:: ACTIVITY ::
Leave the images out, and otherwise write out each entry exactly.

════

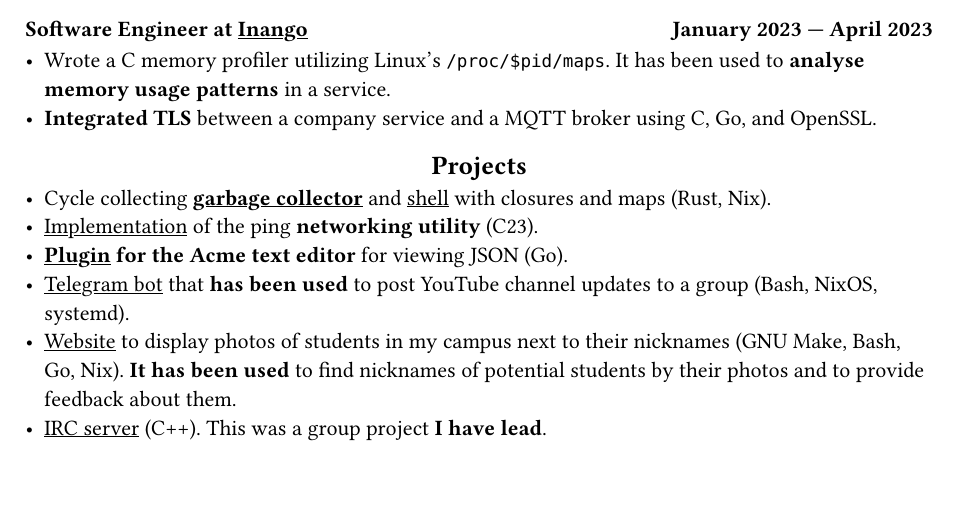
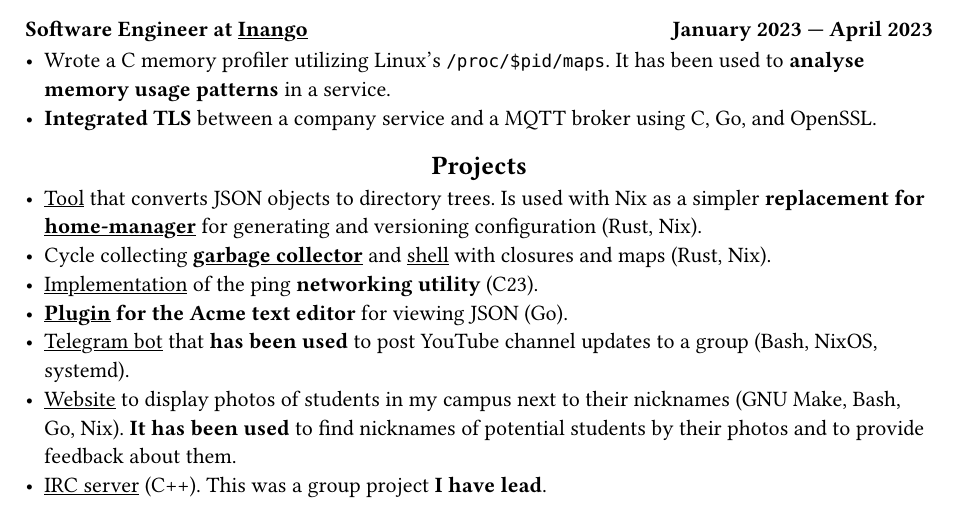
Before and after one commit to alurm/alurm.github.io, a Typst document (resume/alan-urmancheev.typ): part of the page, cut so that both start at the same text. Compiled offline with Typst 0.15.

Commit message:
Update alan-urmancheev.typ: add json2dir

```diff
--- a/resume/alan-urmancheev.typ
+++ b/resume/alan-urmancheev.typ
@@ -35,6 +35,7 @@
 
 == Projects
 
+- #link("https://github.com/alurm/json2dir")[Tool] that converts JSON objects to directory trees. Is used with Nix as a simpler *replacement for #link("https://github.com/nix-community/home-manager")[home-manager]* for generating and versioning configuration (Rust, Nix).
 - Cycle collecting *#link("https://github.com/alurm/alush/blob/main/gc/README.md")[garbage collector]* and #link("https://github.com/alurm/alush")[shell] with closures and maps (Rust, Nix).
 - #link("https://github.com/alurm/42-ping")[Implementation] of the ping *networking utility* (C23).
 - *#link("https://github.com/alurm/JSON")[Plugin] for the Acme text editor* for viewing JSON (Go).
```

════

:: SOLUTION TO THIS EXERCISE ::
Before and after one commit to alurm/alurm.github.io, a Typst document (resume/alan-urmancheev.typ): part of the page, cut so that both start at the same text. Compiled offline with Typst 0.15.

Commit message:
Update alan-urmancheev.typ: add json2dir

```diff
--- a/resume/alan-urmancheev.typ
+++ b/resume/alan-urmancheev.typ
@@ -35,6 +35,7 @@
 
 == Projects
 
+- #link("https://github.com/alurm/json2dir")[Tool] that converts JSON objects to directory trees. Is used with Nix as a simpler *replacement for #link("https://github.com/nix-community/home-manager")[home-manager]* for generating and versioning configuration (Rust, Nix).
 - Cycle collecting *#link("https://github.com/alurm/alush/blob/main/gc/README.md")[garbage collector]* and #link("https://github.com/alurm/alush")[shell] with closures and maps (Rust, Nix).
 - #link("https://github.com/alurm/42-ping")[Implementation] of the ping *networking utility* (C23).
 - *#link("https://github.com/alurm/JSON")[Plugin] for the Acme text editor* for viewing JSON (Go).
```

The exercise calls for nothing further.